catalytically with ozone hastening its depletion. His findings .
started research on "global biogeochemical cycles" as well as the .
effects of supersonic transport aircraft that release nitrogen .
oxide into the stratosphere.2 .
In 1974, Molina and Rowland found that human-made .
chlorofluorocarbons used for making foam, cleaning fluids, .
refrigerants, and repellents transform into ozone-depleting .
Chlorofluorocarbons stay in the atmosphere for several .
decades due to their long tropospheric lifetimes. These compounds .
are carried into the stratosphere where they undergo hundreds of .
catalytic cycles with ozone.4 They are broken down into chlorine .
atoms by ultraviolet radiation.5 Chlorine acts as the catalyst .
for breaking down atomic oxygen and molecular ozone into two .
molecules of molecular oxygen. The basic set of reactions that .
involve this process are:.
Cl + O3 -->ClO + O2 and.
ClO + O -->Cl + O2.
The net result:.
O3 + O -->2O2.
Chlorine is initially removed in the first equation by the .
reaction with ozone to form chlorine monoxide. Then it is .
regenerated through the reaction with monatomic oxygen in the .
second equation. The net result of the two reactions is the .
depletion of ozone and atomic oxygen.6.
Chlorofluorocarbons (CFCs), halons, and methyl bromide are a .

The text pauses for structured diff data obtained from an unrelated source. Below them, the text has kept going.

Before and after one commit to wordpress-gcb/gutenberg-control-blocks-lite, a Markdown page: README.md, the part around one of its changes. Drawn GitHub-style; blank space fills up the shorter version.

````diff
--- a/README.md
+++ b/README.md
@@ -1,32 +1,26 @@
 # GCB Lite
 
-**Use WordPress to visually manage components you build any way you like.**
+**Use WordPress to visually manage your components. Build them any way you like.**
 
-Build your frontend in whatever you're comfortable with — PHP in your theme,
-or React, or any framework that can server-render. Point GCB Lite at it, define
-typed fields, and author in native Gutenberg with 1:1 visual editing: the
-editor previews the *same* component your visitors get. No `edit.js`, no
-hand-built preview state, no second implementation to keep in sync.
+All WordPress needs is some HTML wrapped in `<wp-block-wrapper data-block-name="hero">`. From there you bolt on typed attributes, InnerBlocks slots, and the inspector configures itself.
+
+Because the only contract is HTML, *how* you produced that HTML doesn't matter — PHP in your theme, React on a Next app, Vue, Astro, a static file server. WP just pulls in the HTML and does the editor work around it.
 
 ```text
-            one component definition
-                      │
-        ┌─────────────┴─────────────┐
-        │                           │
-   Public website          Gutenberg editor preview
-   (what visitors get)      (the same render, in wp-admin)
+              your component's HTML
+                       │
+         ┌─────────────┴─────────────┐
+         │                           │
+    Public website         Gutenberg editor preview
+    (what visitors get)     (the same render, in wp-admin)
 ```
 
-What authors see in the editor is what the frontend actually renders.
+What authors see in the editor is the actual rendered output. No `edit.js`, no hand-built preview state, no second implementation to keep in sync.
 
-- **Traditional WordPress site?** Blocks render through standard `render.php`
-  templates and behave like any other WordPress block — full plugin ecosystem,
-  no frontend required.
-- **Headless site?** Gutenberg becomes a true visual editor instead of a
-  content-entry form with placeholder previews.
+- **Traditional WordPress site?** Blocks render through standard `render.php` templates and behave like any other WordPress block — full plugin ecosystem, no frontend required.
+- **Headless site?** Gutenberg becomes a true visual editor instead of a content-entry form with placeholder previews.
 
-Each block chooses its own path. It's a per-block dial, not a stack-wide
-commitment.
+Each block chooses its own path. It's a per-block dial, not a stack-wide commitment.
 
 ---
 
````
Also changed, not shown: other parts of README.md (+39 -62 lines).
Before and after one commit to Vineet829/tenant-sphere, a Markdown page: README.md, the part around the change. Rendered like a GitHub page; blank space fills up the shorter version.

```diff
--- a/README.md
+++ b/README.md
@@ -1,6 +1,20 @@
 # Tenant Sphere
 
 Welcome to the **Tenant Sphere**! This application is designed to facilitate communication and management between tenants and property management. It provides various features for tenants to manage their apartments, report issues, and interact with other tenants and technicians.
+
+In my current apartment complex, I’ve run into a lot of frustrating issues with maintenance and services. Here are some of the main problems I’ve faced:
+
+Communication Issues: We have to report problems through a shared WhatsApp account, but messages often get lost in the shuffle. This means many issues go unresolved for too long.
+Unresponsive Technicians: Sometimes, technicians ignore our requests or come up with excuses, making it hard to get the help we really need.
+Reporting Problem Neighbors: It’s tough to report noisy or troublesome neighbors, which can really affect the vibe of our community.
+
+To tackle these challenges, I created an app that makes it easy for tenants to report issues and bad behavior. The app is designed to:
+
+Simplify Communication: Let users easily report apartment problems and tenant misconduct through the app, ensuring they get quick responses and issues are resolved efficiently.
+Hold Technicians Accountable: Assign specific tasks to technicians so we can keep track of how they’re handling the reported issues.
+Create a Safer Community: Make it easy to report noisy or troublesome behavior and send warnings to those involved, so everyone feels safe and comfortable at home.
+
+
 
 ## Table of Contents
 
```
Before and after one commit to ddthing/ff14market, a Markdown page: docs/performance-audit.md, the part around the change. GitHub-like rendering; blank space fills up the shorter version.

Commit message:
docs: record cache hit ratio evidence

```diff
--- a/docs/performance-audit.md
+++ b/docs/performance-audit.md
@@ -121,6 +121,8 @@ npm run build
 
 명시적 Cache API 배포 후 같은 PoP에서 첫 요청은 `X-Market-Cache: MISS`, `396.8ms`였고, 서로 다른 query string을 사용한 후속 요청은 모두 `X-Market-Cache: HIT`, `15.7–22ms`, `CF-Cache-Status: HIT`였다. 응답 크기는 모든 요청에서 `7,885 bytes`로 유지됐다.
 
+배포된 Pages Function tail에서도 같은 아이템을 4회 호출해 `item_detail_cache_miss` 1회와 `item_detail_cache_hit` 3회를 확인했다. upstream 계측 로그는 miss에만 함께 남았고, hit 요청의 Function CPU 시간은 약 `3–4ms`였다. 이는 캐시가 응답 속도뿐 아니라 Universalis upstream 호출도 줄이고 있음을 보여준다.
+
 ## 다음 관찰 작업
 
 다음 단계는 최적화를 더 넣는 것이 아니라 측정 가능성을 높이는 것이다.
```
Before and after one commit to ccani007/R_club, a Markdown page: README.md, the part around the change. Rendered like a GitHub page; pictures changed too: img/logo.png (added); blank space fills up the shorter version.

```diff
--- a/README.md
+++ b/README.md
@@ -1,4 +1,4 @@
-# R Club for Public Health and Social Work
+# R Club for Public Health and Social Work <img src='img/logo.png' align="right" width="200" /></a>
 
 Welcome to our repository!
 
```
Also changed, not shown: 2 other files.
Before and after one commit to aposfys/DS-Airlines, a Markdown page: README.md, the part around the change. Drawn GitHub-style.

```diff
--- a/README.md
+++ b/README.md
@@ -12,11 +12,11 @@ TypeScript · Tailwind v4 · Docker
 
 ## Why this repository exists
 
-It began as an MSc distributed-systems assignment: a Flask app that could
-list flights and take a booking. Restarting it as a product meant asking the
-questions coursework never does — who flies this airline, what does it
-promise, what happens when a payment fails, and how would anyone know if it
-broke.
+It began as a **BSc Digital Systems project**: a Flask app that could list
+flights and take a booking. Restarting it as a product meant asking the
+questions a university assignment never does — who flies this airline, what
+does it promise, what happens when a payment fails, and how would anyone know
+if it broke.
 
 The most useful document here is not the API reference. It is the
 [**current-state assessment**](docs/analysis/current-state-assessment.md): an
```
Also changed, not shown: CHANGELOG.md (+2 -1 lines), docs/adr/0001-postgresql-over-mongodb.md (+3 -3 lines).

few of the ozone depletion substances (ODS) that break down ozone .
under intense ultraviolet light. The bromine and fluorine in .
these chemicals act as catalysts, reforming ozone (O3) molecules .